News & Media

March 28, 2012

Catholic Charities of Boston President Speaks at Sister Marie Augusta Neal, SND Lecture

Deborah Kincade Rambo, LICSW, president of Catholic Charities of the Archdiocese of Boston, addressed “Meeting the Needs in our Communities through Catholic Charities” at the annual Sister Marie Augusta Neal, SND Lecture on March 28th.

Deborah Kincade Rambo, LICSW, president of Catholic Charities of the Archdiocese of Boston, addressed "Meeting the Needs in our Communities through Catholic Charities" at the annual Sister Marie Augusta Neal, SND Lecture on March 28th in the Janet M. Daley Library Lecture Hall.

"Our Catholic faith calls us collectively and individually to work for social justice," Rambo said in her opening remarks. The Catholic Church, she noted, has an extensive fabric of social institutions, including schools, health care institutions and charities, which are rooted in the ministries of the Church, but serve the American society as a whole.

"We do what we do, not because you are Catholic, but because we are Catholic," Rambo said of Catholic Charities' continued mission to build "a just and compassionate society rooted in the dignity of all people."

Catholic Charities agencies across the country serve approximately 25 percent of the nation's 46 million poor, answering the call of an emerging social policy that "expects less from the state and other public agencies, more from the market and a great deal from nonprofit organizations," Rambo said.

On a local level, poverty is a growing problem within the Archdiocese. Rambo offered statistics from The Boston Foundation's 2011 report, The Measure of Poverty: A Boston Indicators Project Special Report, which stated that from 2005-2009, 90,000 Bostonians, not including college students, were living in poverty. Also, the percentage of children living in poverty in the Dorchester/Mattapan/Roxbury area has hit 42 percent the highest concentration in the state. To compound the issue, the cost of living in Greater Boston increased by 68 percent between 1990 and 2009, while federal poverty guidelines, which set a benchmark for government aid, rose by just 55 percent.

Rambo has seen the impact of the increased economic hardship on Catholic Charities' resources. In 2008, a food bank in the Dorchester/Mattapan/Roxbury area donated approximately 5,000 pounds of food each month. At the present, they provide 15,000 pounds a week.

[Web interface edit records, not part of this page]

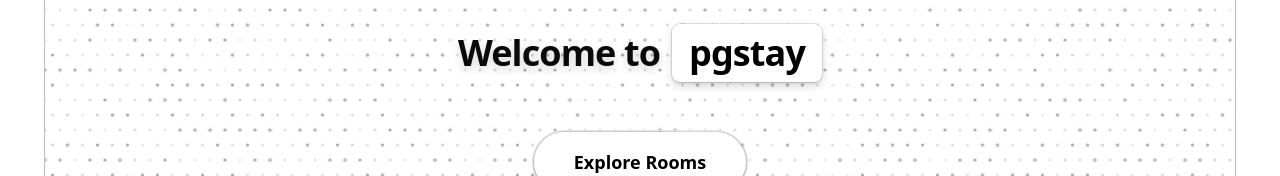
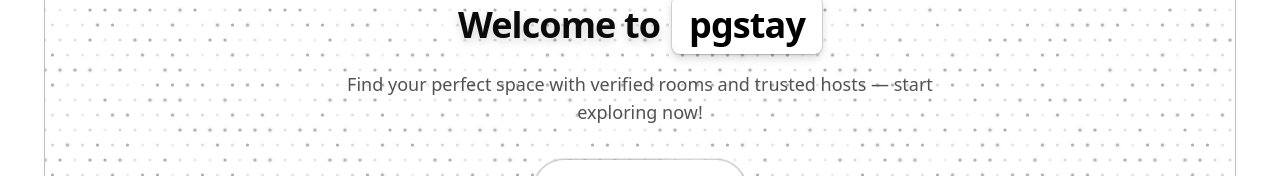
Before and after one commit to Tanmay-008/pgstay, a React app in the folder frontend/: page / in a window 1280 px wide. Shown: the part 307-483 px from the top of the page. Built offline with nearby package versions, Linux system fonts and the light colour scheme; no server answers; the HTML template or start-up script is replaced by a standard one.

Commit message:
add ubtitile

```diff
--- a/frontend/src/components/layout/Hero.tsx
+++ b/frontend/src/components/layout/Hero.tsx
@@ -37,7 +37,7 @@ export function Hero() {
 
         {/* Subtitle */}
         <p className="mt-4 text-base sm:text-lg text-neutral-600 dark:text-neutral-400">
-          {/* Find your perfect space with verified rooms and trusted hosts — start exploring now! */}
+          Find your perfect space with verified rooms and trusted hosts — start exploring now!
         </p>
 
         {/* <h1>
```
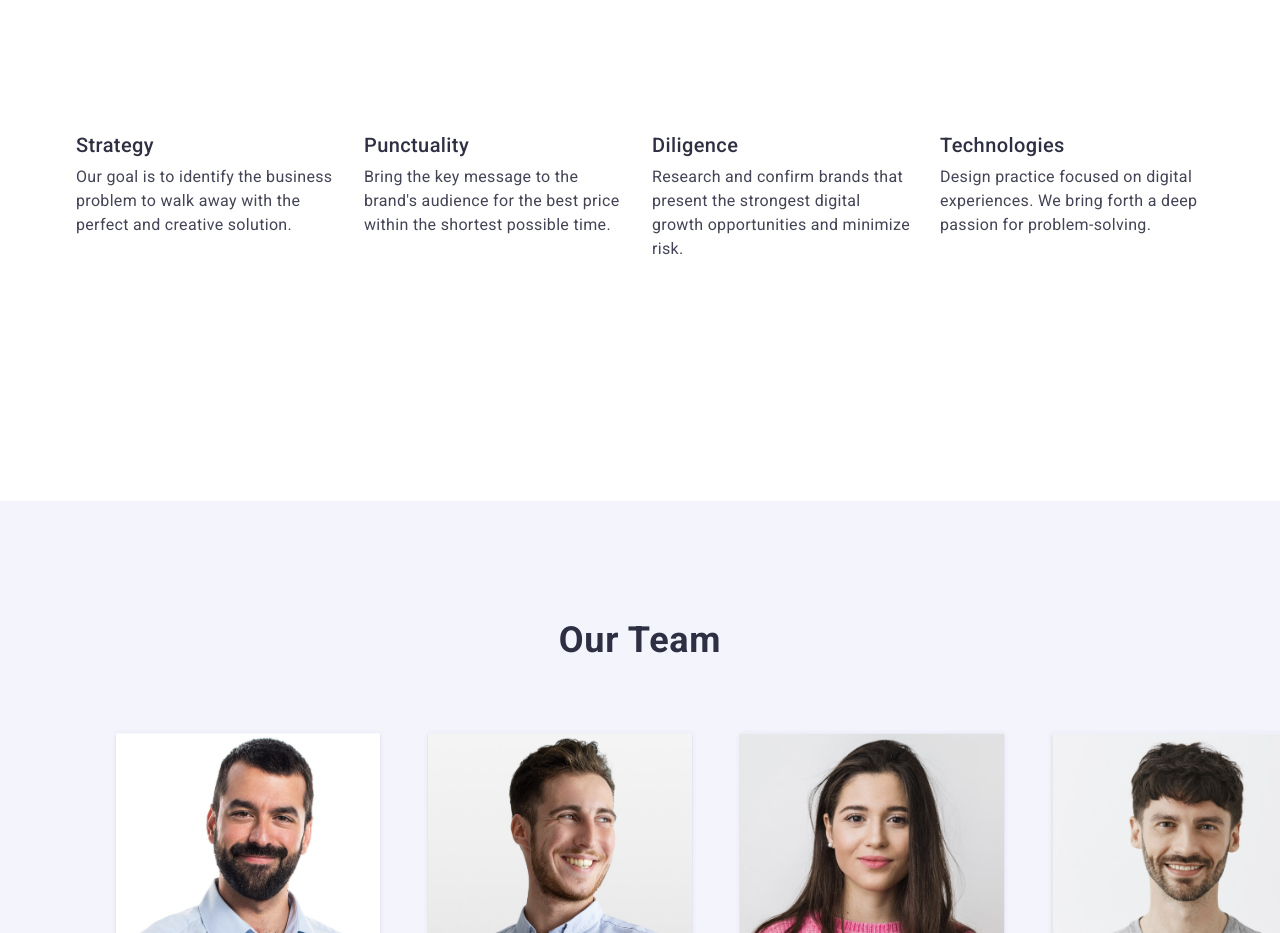
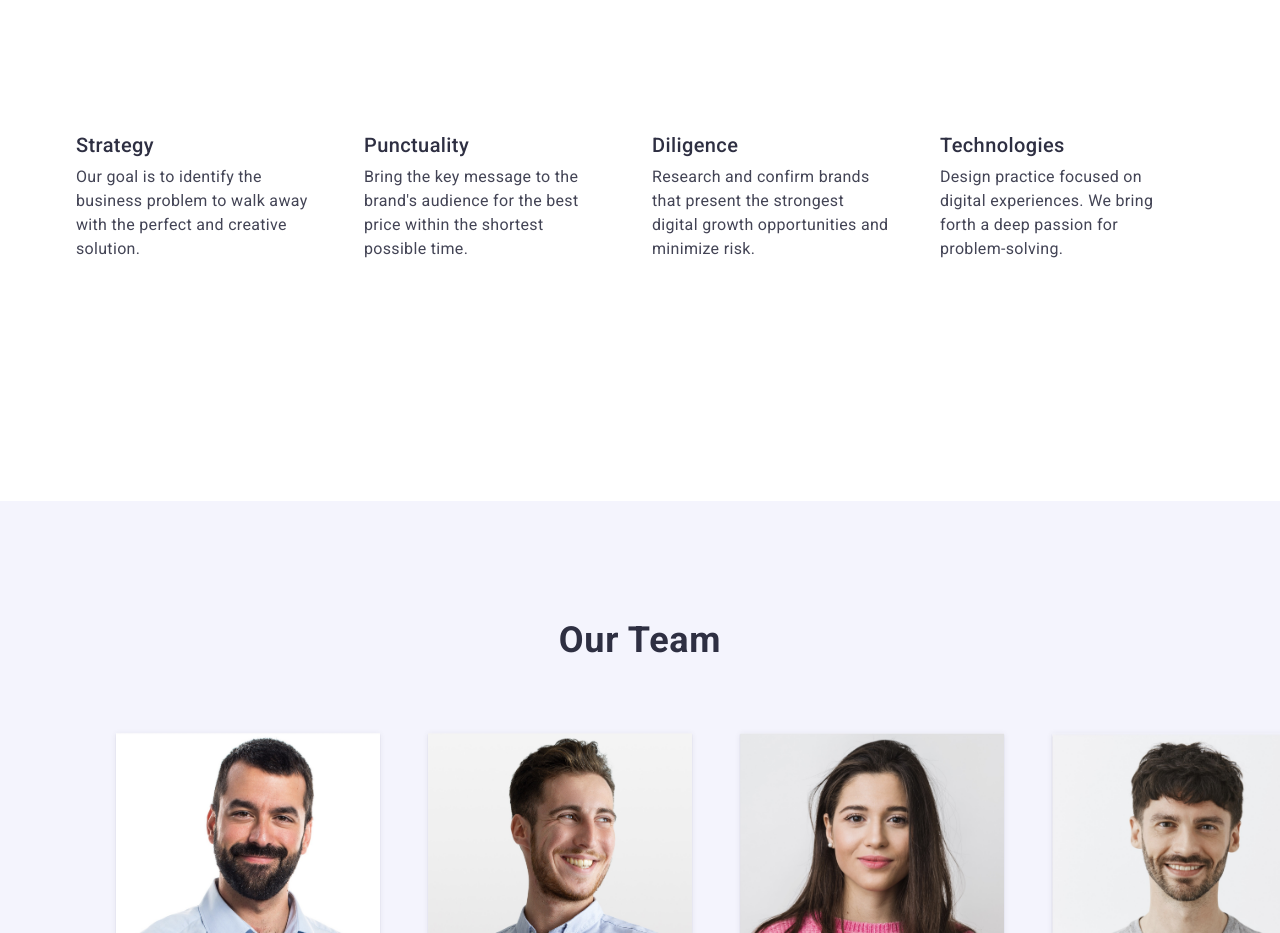
Before and after one commit to KrasMish/goit-markup-hw-03, a plain HTML site: page index.html in a window 1280 px wide. Shown: the part 780-1713 px from the top of the page. Drawn offline with nearby package versions, Linux system fonts and the light colour scheme.

Commit message:
Update styles.css

```diff
--- a/css/styles.css
+++ b/css/styles.css
@@ -185,9 +185,9 @@ img {
   padding-left: 0;
 }
 .section-first .menu .item-sec-t {
-  /*margin-right: 24px;*/
-  width: calc((100% - 72px) / 4);
-    padding-left: 0;
+    margin-right: 24px;
+      padding: 0;
+      flex-basis: calc((100% - 3 * 24px) / 4);
 }
 
 .section-first .menu .item-sec-t .sec-header {
```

Including several Basic Needs Service sites, which offer food pantries and rent, heat or utilities assistance, Catholic Charities of the Archdiocese of Boston provides more than 100 programs in 33 locations. They are second only to the state in the services they provide, which include education programs to help new immigrants or refugees learn English and job skills or programs to support young mothers who have left school. They also provide daily daycare service for 1,100 children, in programs accredited by the National Association for the Education of Young Children. Catholic Charities of Boston also has five transitional shelters for families in Boston, Cambridge and Lowell.

"We're sort of a soup-to-nuts agency," Rambo said.

Last year, Catholic Charities helped 200,000 individuals across Eastern Massachusetts, with the help of 600 full-time and part-time staff and 2,500 volunteers.

In her current role as president and CEO, Rambo is responsible for guiding the strategic direction of one of the largest social services, not-for-profit agencies in Massachusetts.

For more than 32 years, she has had the opportunity to serve in all of Catholic Charities' community service centers and divisions as an advocate for the poor and working poor.

During the more than 15 years after joining Catholic Charities, Rambo served as a clinical social worker and program director, working with at risk children and families in disadvantaged communities.

Rambo holds a Bachelor of Arts in Sociology from Pennsylvania State University and a Masters of Social Work degree from Boston College.

The Sister Marie Augusta Neal, SND Lecture is dedicated to promoting the social justice mission of Emmanuel College. This annual lecture honors one of Emmanuel's most esteemed graduates and faculty members, Sister Marie Augusta Neal, SND '42, who influenced several generations of students and scholars worldwide through her inspirational teaching and her numerous groundbreaking publications on social justice and change, and women in the church.